⟨

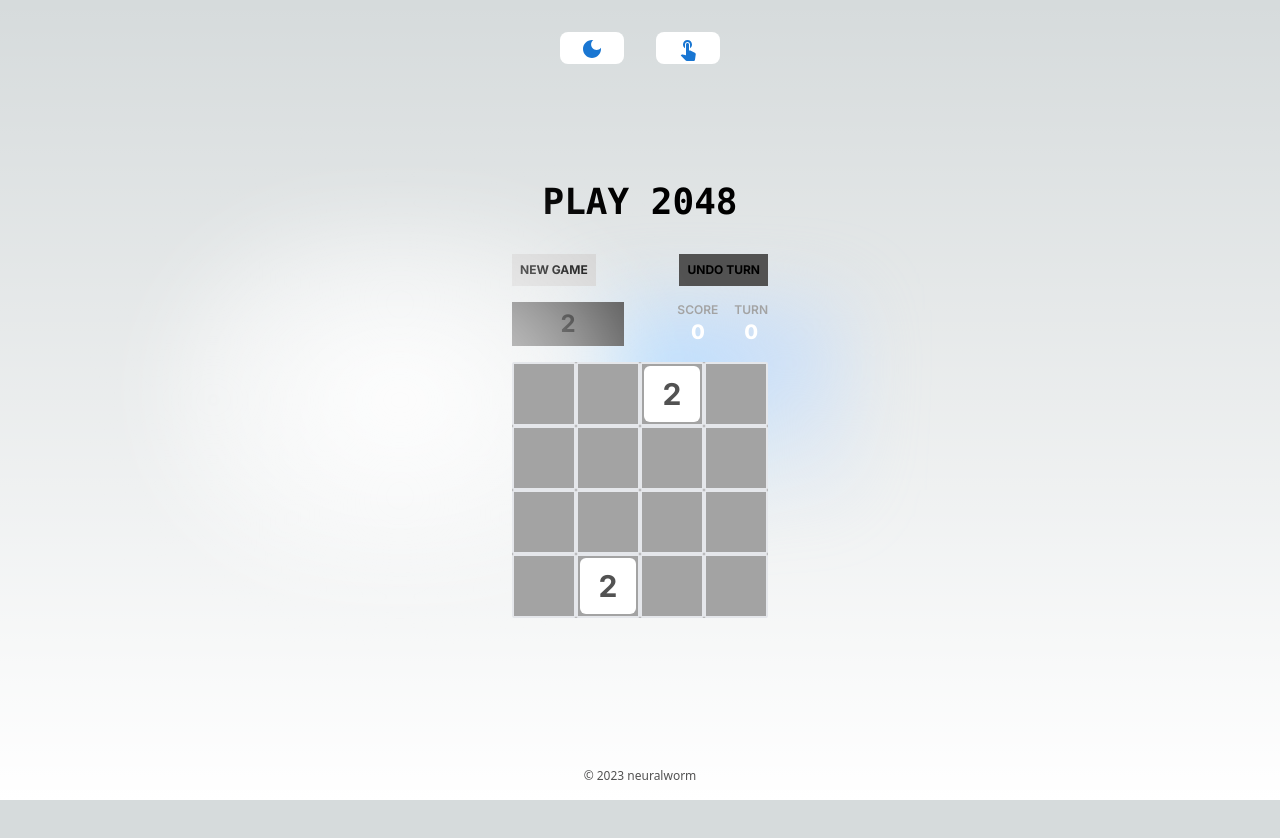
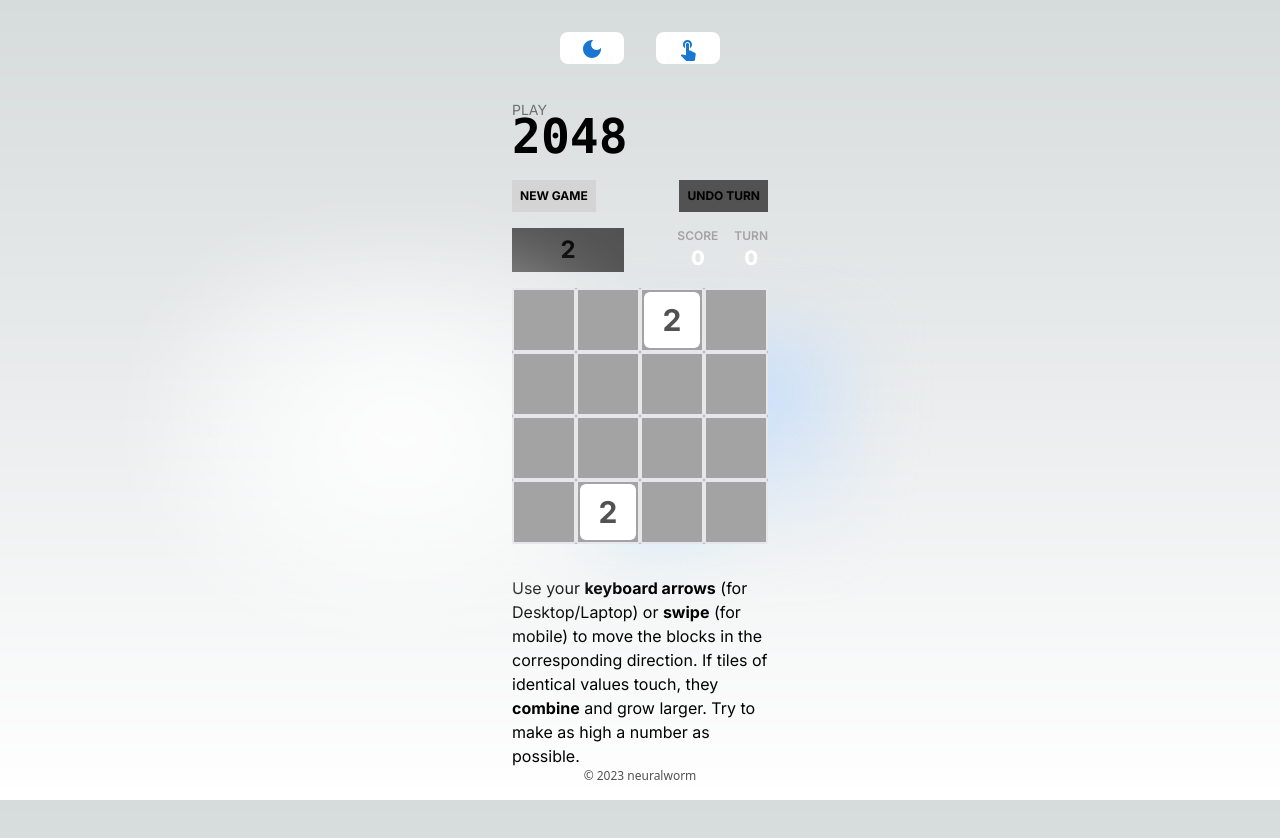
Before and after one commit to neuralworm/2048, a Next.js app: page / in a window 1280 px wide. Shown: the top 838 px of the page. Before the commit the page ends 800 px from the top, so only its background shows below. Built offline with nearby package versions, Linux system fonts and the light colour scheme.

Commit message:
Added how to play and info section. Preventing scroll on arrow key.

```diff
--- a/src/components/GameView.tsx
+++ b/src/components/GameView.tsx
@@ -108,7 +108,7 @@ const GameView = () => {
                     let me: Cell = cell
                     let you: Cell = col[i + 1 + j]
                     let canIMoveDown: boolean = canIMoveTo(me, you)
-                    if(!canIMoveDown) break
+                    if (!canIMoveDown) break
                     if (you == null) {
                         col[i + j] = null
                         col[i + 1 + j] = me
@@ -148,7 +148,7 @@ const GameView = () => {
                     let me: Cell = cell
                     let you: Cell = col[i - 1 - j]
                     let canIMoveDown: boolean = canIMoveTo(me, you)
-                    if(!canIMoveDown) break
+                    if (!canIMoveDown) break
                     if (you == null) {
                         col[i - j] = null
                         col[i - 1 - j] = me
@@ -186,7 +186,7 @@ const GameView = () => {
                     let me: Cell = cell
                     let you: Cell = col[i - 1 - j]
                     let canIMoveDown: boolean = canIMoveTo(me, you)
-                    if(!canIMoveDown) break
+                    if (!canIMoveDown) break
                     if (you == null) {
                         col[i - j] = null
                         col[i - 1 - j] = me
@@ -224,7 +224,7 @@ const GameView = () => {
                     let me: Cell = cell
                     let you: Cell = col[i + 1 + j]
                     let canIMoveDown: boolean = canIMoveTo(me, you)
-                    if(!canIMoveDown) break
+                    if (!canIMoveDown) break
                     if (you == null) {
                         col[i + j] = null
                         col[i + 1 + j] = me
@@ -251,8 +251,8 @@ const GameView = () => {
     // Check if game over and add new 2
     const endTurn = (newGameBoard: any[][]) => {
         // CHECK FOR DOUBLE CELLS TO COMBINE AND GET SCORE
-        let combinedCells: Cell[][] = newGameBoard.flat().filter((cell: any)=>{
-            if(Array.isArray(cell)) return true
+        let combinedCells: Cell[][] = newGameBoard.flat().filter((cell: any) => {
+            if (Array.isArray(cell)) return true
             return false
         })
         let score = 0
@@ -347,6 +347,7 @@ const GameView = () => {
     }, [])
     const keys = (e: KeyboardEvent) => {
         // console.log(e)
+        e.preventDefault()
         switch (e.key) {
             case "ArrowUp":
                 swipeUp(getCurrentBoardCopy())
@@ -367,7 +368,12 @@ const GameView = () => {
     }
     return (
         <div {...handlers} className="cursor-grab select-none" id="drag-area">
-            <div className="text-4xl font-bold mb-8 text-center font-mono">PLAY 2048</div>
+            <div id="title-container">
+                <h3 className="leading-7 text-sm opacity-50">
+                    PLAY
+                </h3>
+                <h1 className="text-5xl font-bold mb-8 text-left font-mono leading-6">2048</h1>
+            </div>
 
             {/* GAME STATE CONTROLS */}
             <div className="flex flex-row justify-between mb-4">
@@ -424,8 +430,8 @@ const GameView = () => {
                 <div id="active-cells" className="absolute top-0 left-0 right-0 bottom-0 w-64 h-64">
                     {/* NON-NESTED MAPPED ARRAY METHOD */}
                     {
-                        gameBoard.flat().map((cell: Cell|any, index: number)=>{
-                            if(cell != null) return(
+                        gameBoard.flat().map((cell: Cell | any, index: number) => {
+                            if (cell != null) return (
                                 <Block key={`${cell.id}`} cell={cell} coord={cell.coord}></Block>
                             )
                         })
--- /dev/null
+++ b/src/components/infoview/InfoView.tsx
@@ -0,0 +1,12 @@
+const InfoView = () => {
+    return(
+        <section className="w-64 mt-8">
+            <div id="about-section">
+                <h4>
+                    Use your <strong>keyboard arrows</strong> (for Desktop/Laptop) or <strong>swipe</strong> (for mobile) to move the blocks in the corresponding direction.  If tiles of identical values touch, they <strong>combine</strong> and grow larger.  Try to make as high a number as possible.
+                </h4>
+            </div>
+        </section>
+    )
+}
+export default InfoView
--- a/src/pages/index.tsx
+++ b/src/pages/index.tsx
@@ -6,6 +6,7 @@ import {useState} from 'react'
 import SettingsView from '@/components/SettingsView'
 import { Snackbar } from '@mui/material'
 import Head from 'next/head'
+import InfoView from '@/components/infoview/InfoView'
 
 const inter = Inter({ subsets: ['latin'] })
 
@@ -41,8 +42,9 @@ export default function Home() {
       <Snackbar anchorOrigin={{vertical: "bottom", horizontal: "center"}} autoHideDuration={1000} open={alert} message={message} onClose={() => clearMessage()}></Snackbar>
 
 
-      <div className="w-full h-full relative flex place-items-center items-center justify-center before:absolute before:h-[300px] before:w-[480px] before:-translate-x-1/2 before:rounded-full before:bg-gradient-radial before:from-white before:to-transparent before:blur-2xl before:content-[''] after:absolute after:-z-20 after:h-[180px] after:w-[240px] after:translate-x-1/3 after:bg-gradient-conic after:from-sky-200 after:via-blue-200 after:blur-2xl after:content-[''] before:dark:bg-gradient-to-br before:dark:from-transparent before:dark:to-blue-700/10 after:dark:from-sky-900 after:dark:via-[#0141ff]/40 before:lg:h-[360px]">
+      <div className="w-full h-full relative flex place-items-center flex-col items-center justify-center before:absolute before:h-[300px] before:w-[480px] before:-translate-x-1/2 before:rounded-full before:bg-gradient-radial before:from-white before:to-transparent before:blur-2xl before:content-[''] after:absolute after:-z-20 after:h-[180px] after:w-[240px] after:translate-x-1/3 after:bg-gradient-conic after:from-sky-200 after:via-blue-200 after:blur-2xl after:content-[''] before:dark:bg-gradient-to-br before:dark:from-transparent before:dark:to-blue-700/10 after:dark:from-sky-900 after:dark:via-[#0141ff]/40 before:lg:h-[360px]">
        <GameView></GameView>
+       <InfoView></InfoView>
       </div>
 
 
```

⟩
⟨

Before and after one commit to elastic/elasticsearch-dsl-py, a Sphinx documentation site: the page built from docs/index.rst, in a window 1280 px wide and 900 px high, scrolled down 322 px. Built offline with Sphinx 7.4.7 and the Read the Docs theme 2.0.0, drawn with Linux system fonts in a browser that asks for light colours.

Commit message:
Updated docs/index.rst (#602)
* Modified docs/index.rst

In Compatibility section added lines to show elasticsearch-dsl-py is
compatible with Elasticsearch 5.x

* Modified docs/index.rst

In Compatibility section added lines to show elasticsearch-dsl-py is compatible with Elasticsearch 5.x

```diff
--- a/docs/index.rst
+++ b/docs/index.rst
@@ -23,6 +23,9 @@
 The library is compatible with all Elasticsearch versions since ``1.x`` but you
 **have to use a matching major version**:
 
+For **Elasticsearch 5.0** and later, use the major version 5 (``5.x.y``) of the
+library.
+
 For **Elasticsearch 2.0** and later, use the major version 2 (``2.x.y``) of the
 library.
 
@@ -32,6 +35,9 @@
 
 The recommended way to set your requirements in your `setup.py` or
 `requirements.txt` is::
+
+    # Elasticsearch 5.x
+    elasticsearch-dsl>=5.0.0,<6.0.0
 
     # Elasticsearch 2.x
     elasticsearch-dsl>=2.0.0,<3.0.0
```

⟩

Work required: State how many lines in the listing above contain the string "docs". Include no other words.

Response to the task: 6